▶ Your assignment: Each line of the data that includes the string "Available" is to be copied out.
******************************
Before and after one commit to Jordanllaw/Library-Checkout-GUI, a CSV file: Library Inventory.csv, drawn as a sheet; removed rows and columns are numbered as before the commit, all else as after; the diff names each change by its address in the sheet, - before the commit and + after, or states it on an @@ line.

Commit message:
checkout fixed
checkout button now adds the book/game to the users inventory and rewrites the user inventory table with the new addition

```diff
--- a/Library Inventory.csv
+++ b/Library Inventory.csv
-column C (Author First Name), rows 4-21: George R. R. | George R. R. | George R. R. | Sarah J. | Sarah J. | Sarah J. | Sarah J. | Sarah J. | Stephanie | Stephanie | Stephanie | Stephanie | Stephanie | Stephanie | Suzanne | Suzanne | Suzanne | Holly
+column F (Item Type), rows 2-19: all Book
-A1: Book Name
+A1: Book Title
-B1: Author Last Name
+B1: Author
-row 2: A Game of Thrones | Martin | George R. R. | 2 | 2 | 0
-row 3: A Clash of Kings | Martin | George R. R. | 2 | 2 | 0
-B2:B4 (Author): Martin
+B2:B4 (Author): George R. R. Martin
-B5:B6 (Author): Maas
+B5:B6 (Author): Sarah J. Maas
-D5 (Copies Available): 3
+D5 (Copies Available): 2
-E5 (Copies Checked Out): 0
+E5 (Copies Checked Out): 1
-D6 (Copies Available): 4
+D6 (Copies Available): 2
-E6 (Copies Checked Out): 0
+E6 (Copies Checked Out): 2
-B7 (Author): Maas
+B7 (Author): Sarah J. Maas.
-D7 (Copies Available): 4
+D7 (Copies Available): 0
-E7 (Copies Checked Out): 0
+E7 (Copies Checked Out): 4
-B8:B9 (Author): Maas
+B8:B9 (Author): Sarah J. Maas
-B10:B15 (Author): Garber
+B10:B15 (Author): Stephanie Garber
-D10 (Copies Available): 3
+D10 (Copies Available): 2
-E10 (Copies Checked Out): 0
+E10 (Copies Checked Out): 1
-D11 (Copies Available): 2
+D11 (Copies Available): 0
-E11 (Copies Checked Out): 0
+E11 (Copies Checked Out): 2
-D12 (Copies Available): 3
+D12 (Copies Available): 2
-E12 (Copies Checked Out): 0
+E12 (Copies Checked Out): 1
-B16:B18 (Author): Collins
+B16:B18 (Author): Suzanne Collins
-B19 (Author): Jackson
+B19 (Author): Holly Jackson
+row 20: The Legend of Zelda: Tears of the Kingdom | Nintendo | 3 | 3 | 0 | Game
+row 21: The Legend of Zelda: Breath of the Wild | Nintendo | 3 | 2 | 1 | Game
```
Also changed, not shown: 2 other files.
******************************
▶ Finished task:
-D5 (Copies Available): 3
+D5 (Copies Available): 2
-D6 (Copies Available): 4
+D6 (Copies Available): 2
-D7 (Copies Available): 4
+D7 (Copies Available): 0
-D10 (Copies Available): 3
+D10 (Copies Available): 2
-D11 (Copies Available): 2
+D11 (Copies Available): 0
-D12 (Copies Available): 3
+D12 (Copies Available): 2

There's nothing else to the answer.